— Task item —
Beneath this sentence is a set of records; write each of them out exactly.

Extracted records
########################################
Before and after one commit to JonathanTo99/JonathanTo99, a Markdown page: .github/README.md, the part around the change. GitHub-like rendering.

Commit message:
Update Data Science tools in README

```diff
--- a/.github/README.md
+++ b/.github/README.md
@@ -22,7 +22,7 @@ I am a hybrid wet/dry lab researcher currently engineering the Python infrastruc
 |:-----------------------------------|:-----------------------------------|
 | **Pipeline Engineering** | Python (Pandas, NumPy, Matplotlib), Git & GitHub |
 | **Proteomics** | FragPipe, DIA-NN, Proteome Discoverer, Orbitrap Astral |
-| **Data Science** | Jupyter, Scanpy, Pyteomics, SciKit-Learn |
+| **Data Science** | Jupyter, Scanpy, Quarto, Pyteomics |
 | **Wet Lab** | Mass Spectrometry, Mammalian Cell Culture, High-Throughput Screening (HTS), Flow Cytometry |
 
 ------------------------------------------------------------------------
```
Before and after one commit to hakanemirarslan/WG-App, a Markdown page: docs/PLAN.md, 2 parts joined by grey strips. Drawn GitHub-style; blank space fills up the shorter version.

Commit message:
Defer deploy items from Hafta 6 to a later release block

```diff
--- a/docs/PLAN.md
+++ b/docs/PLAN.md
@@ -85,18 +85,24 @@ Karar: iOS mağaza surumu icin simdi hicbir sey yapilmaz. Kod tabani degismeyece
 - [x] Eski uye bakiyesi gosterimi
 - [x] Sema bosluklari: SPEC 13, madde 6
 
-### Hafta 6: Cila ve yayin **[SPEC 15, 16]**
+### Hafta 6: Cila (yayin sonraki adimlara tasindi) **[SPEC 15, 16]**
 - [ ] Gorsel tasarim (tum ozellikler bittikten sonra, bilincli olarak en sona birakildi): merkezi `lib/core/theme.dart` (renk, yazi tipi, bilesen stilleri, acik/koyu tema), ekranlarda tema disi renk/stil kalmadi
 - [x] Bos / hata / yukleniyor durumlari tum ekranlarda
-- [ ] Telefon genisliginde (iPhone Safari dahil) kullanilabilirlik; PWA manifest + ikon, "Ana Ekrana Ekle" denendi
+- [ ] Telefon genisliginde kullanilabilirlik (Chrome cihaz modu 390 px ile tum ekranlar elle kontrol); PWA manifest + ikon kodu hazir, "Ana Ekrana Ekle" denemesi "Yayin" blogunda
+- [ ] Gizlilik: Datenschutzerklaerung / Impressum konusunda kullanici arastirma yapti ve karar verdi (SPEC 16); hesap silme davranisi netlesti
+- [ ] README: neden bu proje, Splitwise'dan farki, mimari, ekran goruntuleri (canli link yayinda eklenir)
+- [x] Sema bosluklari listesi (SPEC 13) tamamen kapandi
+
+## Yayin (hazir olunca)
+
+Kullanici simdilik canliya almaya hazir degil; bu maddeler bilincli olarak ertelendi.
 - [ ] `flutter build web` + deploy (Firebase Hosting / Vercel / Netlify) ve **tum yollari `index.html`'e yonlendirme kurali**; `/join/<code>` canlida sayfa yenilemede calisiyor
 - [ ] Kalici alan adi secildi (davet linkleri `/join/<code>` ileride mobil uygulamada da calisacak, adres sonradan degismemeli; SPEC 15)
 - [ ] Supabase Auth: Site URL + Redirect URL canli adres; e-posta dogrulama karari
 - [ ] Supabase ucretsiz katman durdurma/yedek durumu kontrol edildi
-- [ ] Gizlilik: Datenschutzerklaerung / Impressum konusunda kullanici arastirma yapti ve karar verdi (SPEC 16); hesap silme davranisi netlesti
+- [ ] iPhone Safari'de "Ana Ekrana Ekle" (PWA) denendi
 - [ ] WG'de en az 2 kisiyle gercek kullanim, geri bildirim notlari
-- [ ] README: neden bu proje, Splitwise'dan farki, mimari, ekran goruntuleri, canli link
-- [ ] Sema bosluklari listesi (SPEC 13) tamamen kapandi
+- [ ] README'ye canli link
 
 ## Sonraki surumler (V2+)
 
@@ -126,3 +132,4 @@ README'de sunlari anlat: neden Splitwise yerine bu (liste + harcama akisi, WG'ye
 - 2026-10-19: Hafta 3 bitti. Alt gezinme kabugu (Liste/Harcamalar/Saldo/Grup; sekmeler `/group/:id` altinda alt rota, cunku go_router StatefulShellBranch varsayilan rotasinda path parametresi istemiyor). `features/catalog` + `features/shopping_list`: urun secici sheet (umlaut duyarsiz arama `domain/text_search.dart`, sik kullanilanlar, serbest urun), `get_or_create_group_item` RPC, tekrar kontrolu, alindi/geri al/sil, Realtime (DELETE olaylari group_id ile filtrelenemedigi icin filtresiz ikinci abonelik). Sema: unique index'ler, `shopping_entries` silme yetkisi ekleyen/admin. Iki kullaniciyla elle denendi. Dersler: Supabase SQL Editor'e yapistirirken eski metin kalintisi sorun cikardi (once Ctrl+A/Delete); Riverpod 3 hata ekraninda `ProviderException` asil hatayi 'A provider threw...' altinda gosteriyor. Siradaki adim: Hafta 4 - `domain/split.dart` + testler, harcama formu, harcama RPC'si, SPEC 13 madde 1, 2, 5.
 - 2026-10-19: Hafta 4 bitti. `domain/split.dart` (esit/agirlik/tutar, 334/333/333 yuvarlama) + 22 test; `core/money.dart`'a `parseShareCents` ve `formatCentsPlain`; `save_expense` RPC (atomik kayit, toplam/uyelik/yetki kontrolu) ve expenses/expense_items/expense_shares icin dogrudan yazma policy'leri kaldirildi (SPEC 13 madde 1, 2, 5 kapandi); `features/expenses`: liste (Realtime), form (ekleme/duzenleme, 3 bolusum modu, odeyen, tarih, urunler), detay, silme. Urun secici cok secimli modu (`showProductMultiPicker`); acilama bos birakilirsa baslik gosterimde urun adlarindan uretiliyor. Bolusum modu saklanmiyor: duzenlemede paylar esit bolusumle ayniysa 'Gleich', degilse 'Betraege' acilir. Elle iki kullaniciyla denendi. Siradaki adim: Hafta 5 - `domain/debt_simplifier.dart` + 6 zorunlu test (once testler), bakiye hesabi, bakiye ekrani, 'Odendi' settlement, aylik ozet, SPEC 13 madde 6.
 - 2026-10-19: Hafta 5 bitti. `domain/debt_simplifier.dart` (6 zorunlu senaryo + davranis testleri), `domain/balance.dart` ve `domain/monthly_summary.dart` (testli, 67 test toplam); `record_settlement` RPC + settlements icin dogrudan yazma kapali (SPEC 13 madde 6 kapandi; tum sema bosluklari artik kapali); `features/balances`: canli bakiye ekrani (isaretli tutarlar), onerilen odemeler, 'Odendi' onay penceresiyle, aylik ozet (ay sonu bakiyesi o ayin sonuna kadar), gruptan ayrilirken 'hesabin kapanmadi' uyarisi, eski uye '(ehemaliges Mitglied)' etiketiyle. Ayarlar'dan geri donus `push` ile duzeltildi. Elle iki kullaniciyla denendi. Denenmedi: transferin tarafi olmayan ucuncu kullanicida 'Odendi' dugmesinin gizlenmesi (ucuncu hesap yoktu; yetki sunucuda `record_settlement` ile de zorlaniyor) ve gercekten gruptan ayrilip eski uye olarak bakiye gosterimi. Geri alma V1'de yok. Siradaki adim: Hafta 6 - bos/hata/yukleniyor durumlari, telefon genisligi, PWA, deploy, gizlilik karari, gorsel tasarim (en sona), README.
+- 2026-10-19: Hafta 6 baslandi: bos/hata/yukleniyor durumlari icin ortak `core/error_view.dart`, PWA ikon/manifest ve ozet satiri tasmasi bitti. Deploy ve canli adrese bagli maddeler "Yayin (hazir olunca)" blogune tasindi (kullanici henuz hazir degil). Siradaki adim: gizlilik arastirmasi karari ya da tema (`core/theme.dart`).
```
########################################
— Answer to this exercise —
Before and after one commit to JonathanTo99/JonathanTo99, a Markdown page: .github/README.md, the part around the change. GitHub-like rendering.

Commit message:
Update Data Science tools in README

```diff
--- a/.github/README.md
+++ b/.github/README.md
@@ -22,7 +22,7 @@ I am a hybrid wet/dry lab researcher currently engineering the Python infrastruc
 |:-----------------------------------|:-----------------------------------|
 | **Pipeline Engineering** | Python (Pandas, NumPy, Matplotlib), Git & GitHub |
 | **Proteomics** | FragPipe, DIA-NN, Proteome Discoverer, Orbitrap Astral |
-| **Data Science** | Jupyter, Scanpy, Pyteomics, SciKit-Learn |
+| **Data Science** | Jupyter, Scanpy, Quarto, Pyteomics |
 | **Wet Lab** | Mass Spectrometry, Mammalian Cell Culture, High-Throughput Screening (HTS), Flow Cytometry |
 
 ------------------------------------------------------------------------
```
Before and after one commit to hakanemirarslan/WG-App, a Markdown page: docs/PLAN.md, 2 parts joined by grey strips. Drawn GitHub-style; blank space fills up the shorter version.

Commit message:
Defer deploy items from Hafta 6 to a later release block

```diff
--- a/docs/PLAN.md
+++ b/docs/PLAN.md
@@ -85,18 +85,24 @@ Karar: iOS mağaza surumu icin simdi hicbir sey yapilmaz. Kod tabani degismeyece
 - [x] Eski uye bakiyesi gosterimi
 - [x] Sema bosluklari: SPEC 13, madde 6
 
-### Hafta 6: Cila ve yayin **[SPEC 15, 16]**
+### Hafta 6: Cila (yayin sonraki adimlara tasindi) **[SPEC 15, 16]**
 - [ ] Gorsel tasarim (tum ozellikler bittikten sonra, bilincli olarak en sona birakildi): merkezi `lib/core/theme.dart` (renk, yazi tipi, bilesen stilleri, acik/koyu tema), ekranlarda tema disi renk/stil kalmadi
 - [x] Bos / hata / yukleniyor durumlari tum ekranlarda
-- [ ] Telefon genisliginde (iPhone Safari dahil) kullanilabilirlik; PWA manifest + ikon, "Ana Ekrana Ekle" denendi
+- [ ] Telefon genisliginde kullanilabilirlik (Chrome cihaz modu 390 px ile tum ekranlar elle kontrol); PWA manifest + ikon kodu hazir, "Ana Ekrana Ekle" denemesi "Yayin" blogunda
+- [ ] Gizlilik: Datenschutzerklaerung / Impressum konusunda kullanici arastirma yapti ve karar verdi (SPEC 16); hesap silme davranisi netlesti
+- [ ] README: neden bu proje, Splitwise'dan farki, mimari, ekran goruntuleri (canli link yayinda eklenir)
+- [x] Sema bosluklari listesi (SPEC 13) tamamen kapandi
+
+## Yayin (hazir olunca)
+
+Kullanici simdilik canliya almaya hazir degil; bu maddeler bilincli olarak ertelendi.
 - [ ] `flutter build web` + deploy (Firebase Hosting / Vercel / Netlify) ve **tum yollari `index.html`'e yonlendirme kurali**; `/join/<code>` canlida sayfa yenilemede calisiyor
 - [ ] Kalici alan adi secildi (davet linkleri `/join/<code>` ileride mobil uygulamada da calisacak, adres sonradan degismemeli; SPEC 15)
 - [ ] Supabase Auth: Site URL + Redirect URL canli adres; e-posta dogrulama karari
 - [ ] Supabase ucretsiz katman durdurma/yedek durumu kontrol edildi
-- [ ] Gizlilik: Datenschutzerklaerung / Impressum konusunda kullanici arastirma yapti ve karar verdi (SPEC 16); hesap silme davranisi netlesti
+- [ ] iPhone Safari'de "Ana Ekrana Ekle" (PWA) denendi
 - [ ] WG'de en az 2 kisiyle gercek kullanim, geri bildirim notlari
-- [ ] README: neden bu proje, Splitwise'dan farki, mimari, ekran goruntuleri, canli link
-- [ ] Sema bosluklari listesi (SPEC 13) tamamen kapandi
+- [ ] README'ye canli link
 
 ## Sonraki surumler (V2+)
 
@@ -126,3 +132,4 @@ README'de sunlari anlat: neden Splitwise yerine bu (liste + harcama akisi, WG'ye
 - 2026-10-19: Hafta 3 bitti. Alt gezinme kabugu (Liste/Harcamalar/Saldo/Grup; sekmeler `/group/:id` altinda alt rota, cunku go_router StatefulShellBranch varsayilan rotasinda path parametresi istemiyor). `features/catalog` + `features/shopping_list`: urun secici sheet (umlaut duyarsiz arama `domain/text_search.dart`, sik kullanilanlar, serbest urun), `get_or_create_group_item` RPC, tekrar kontrolu, alindi/geri al/sil, Realtime (DELETE olaylari group_id ile filtrelenemedigi icin filtresiz ikinci abonelik). Sema: unique index'ler, `shopping_entries` silme yetkisi ekleyen/admin. Iki kullaniciyla elle denendi. Dersler: Supabase SQL Editor'e yapistirirken eski metin kalintisi sorun cikardi (once Ctrl+A/Delete); Riverpod 3 hata ekraninda `ProviderException` asil hatayi 'A provider threw...' altinda gosteriyor. Siradaki adim: Hafta 4 - `domain/split.dart` + testler, harcama formu, harcama RPC'si, SPEC 13 madde 1, 2, 5.
 - 2026-10-19: Hafta 4 bitti. `domain/split.dart` (esit/agirlik/tutar, 334/333/333 yuvarlama) + 22 test; `core/money.dart`'a `parseShareCents` ve `formatCentsPlain`; `save_expense` RPC (atomik kayit, toplam/uyelik/yetki kontrolu) ve expenses/expense_items/expense_shares icin dogrudan yazma policy'leri kaldirildi (SPEC 13 madde 1, 2, 5 kapandi); `features/expenses`: liste (Realtime), form (ekleme/duzenleme, 3 bolusum modu, odeyen, tarih, urunler), detay, silme. Urun secici cok secimli modu (`showProductMultiPicker`); acilama bos birakilirsa baslik gosterimde urun adlarindan uretiliyor. Bolusum modu saklanmiyor: duzenlemede paylar esit bolusumle ayniysa 'Gleich', degilse 'Betraege' acilir. Elle iki kullaniciyla denendi. Siradaki adim: Hafta 5 - `domain/debt_simplifier.dart` + 6 zorunlu test (once testler), bakiye hesabi, bakiye ekrani, 'Odendi' settlement, aylik ozet, SPEC 13 madde 6.
 - 2026-10-19: Hafta 5 bitti. `domain/debt_simplifier.dart` (6 zorunlu senaryo + davranis testleri), `domain/balance.dart` ve `domain/monthly_summary.dart` (testli, 67 test toplam); `record_settlement` RPC + settlements icin dogrudan yazma kapali (SPEC 13 madde 6 kapandi; tum sema bosluklari artik kapali); `features/balances`: canli bakiye ekrani (isaretli tutarlar), onerilen odemeler, 'Odendi' onay penceresiyle, aylik ozet (ay sonu bakiyesi o ayin sonuna kadar), gruptan ayrilirken 'hesabin kapanmadi' uyarisi, eski uye '(ehemaliges Mitglied)' etiketiyle. Ayarlar'dan geri donus `push` ile duzeltildi. Elle iki kullaniciyla denendi. Denenmedi: transferin tarafi olmayan ucuncu kullanicida 'Odendi' dugmesinin gizlenmesi (ucuncu hesap yoktu; yetki sunucuda `record_settlement` ile de zorlaniyor) ve gercekten gruptan ayrilip eski uye olarak bakiye gosterimi. Geri alma V1'de yok. Siradaki adim: Hafta 6 - bos/hata/yukleniyor durumlari, telefon genisligi, PWA, deploy, gizlilik karari, gorsel tasarim (en sona), README.
+- 2026-10-19: Hafta 6 baslandi: bos/hata/yukleniyor durumlari icin ortak `core/error_view.dart`, PWA ikon/manifest ve ozet satiri tasmasi bitti. Deploy ve canli adrese bagli maddeler "Yayin (hazir olunca)" blogune tasindi (kullanici henuz hazir degil). Siradaki adim: gizlilik arastirmasi karari ya da tema (`core/theme.dart`).
```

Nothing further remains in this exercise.